**Exercise instructions:** Filter the entries below, keeping only lines with the word "sets".

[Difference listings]
· · · ·
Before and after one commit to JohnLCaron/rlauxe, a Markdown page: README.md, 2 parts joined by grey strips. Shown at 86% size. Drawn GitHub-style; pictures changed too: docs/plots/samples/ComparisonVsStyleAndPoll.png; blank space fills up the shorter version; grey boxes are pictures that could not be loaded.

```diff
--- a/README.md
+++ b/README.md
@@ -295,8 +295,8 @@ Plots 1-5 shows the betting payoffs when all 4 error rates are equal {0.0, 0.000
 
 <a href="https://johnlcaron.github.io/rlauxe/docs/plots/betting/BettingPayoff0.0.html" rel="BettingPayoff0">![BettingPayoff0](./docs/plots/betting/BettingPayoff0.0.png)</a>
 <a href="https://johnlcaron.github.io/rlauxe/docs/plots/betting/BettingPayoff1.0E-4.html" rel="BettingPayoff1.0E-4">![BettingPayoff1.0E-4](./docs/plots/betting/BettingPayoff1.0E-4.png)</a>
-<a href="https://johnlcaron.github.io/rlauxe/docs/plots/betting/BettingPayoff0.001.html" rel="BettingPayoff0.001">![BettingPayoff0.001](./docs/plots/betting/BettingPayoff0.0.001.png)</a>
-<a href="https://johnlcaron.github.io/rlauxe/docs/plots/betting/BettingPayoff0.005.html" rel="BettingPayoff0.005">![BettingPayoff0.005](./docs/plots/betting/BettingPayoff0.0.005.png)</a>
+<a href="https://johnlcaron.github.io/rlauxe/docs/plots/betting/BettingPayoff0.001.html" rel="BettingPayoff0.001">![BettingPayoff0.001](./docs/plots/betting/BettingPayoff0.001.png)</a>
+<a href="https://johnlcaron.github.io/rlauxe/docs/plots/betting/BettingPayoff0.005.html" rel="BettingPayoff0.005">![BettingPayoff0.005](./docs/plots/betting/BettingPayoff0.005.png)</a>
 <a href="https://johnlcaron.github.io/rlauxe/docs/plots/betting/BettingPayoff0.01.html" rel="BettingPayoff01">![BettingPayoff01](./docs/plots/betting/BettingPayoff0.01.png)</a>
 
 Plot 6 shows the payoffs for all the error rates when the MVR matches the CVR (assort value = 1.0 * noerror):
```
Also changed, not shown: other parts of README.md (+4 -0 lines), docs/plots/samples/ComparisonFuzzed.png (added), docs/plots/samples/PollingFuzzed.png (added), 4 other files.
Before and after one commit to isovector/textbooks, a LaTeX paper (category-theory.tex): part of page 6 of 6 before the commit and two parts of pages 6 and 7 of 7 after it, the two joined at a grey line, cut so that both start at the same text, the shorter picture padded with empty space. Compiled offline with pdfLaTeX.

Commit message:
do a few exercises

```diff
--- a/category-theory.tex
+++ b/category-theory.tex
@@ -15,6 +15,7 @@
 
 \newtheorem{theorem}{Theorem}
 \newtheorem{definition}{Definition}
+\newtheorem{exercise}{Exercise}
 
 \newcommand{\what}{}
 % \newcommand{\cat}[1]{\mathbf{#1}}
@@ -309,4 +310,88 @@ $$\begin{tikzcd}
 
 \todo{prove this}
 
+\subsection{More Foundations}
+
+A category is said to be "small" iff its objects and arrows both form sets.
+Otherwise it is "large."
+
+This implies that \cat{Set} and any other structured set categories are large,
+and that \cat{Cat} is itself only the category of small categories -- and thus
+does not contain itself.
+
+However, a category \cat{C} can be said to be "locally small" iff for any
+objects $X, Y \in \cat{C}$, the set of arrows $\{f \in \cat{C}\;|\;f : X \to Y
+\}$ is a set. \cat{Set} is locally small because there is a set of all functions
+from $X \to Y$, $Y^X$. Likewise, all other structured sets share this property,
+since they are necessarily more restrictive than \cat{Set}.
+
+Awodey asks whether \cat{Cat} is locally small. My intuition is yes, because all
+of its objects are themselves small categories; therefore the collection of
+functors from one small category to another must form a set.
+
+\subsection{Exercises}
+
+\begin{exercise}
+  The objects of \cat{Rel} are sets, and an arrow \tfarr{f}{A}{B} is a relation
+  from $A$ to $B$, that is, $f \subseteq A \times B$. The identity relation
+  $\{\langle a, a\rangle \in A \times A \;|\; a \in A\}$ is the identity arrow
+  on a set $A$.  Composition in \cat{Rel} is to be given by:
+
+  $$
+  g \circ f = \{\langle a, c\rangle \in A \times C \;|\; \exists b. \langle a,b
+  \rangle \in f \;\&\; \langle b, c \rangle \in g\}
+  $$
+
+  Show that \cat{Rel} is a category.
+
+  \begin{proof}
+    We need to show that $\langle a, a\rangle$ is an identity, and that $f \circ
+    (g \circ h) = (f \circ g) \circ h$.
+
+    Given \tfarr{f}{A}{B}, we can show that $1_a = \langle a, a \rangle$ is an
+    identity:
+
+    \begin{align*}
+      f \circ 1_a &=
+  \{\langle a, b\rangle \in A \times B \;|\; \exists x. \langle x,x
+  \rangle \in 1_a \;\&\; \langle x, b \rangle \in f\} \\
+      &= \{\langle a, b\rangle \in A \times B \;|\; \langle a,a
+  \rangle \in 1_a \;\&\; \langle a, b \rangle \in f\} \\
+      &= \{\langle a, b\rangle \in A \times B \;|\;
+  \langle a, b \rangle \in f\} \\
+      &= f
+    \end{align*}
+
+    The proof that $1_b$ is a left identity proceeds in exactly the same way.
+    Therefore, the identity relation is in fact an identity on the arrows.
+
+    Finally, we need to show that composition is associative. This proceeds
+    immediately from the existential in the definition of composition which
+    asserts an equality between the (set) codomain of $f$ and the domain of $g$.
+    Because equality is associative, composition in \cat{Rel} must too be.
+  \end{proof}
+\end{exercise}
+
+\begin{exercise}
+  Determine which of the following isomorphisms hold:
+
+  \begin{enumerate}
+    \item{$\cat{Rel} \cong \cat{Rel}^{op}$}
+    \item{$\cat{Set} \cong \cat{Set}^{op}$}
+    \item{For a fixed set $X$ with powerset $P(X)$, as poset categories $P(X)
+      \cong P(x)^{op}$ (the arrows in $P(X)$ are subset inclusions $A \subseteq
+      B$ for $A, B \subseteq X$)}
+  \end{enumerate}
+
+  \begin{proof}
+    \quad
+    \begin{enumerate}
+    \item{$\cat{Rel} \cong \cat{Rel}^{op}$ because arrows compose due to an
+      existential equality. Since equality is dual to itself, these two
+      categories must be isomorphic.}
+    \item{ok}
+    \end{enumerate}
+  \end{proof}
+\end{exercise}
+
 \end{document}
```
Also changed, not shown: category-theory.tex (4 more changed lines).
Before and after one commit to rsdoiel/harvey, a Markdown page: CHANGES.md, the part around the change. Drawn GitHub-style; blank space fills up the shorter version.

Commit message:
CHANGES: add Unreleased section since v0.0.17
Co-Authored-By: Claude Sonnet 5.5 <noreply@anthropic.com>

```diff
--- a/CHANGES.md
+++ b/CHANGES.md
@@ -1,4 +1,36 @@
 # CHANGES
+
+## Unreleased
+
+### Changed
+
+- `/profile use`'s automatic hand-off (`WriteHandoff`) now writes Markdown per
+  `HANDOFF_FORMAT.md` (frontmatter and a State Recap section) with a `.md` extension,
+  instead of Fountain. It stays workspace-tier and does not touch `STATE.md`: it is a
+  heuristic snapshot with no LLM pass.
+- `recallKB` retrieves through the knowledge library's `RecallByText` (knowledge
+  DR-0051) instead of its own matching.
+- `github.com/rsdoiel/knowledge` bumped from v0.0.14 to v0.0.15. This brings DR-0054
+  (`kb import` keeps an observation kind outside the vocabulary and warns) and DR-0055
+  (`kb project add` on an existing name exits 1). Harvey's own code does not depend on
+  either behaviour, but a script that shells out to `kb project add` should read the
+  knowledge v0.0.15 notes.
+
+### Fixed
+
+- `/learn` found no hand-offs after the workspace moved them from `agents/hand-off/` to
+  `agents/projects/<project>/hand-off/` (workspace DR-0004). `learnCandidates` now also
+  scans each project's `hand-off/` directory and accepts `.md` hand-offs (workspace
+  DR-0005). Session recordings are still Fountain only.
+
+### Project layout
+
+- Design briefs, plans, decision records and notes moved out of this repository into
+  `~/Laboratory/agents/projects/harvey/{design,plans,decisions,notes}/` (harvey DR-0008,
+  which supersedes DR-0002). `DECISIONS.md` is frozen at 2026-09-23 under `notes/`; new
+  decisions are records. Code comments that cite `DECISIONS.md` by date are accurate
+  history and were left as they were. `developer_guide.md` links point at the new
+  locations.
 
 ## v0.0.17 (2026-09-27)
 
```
· · · ·
**Written solution:**
+A category is said to be "small" iff its objects and arrows both form sets.
+from $X \to Y$, $Y^X$. Likewise, all other structured sets share this property,
+  The objects of \cat{Rel} are sets, and an arrow \tfarr{f}{A}{B} is a relation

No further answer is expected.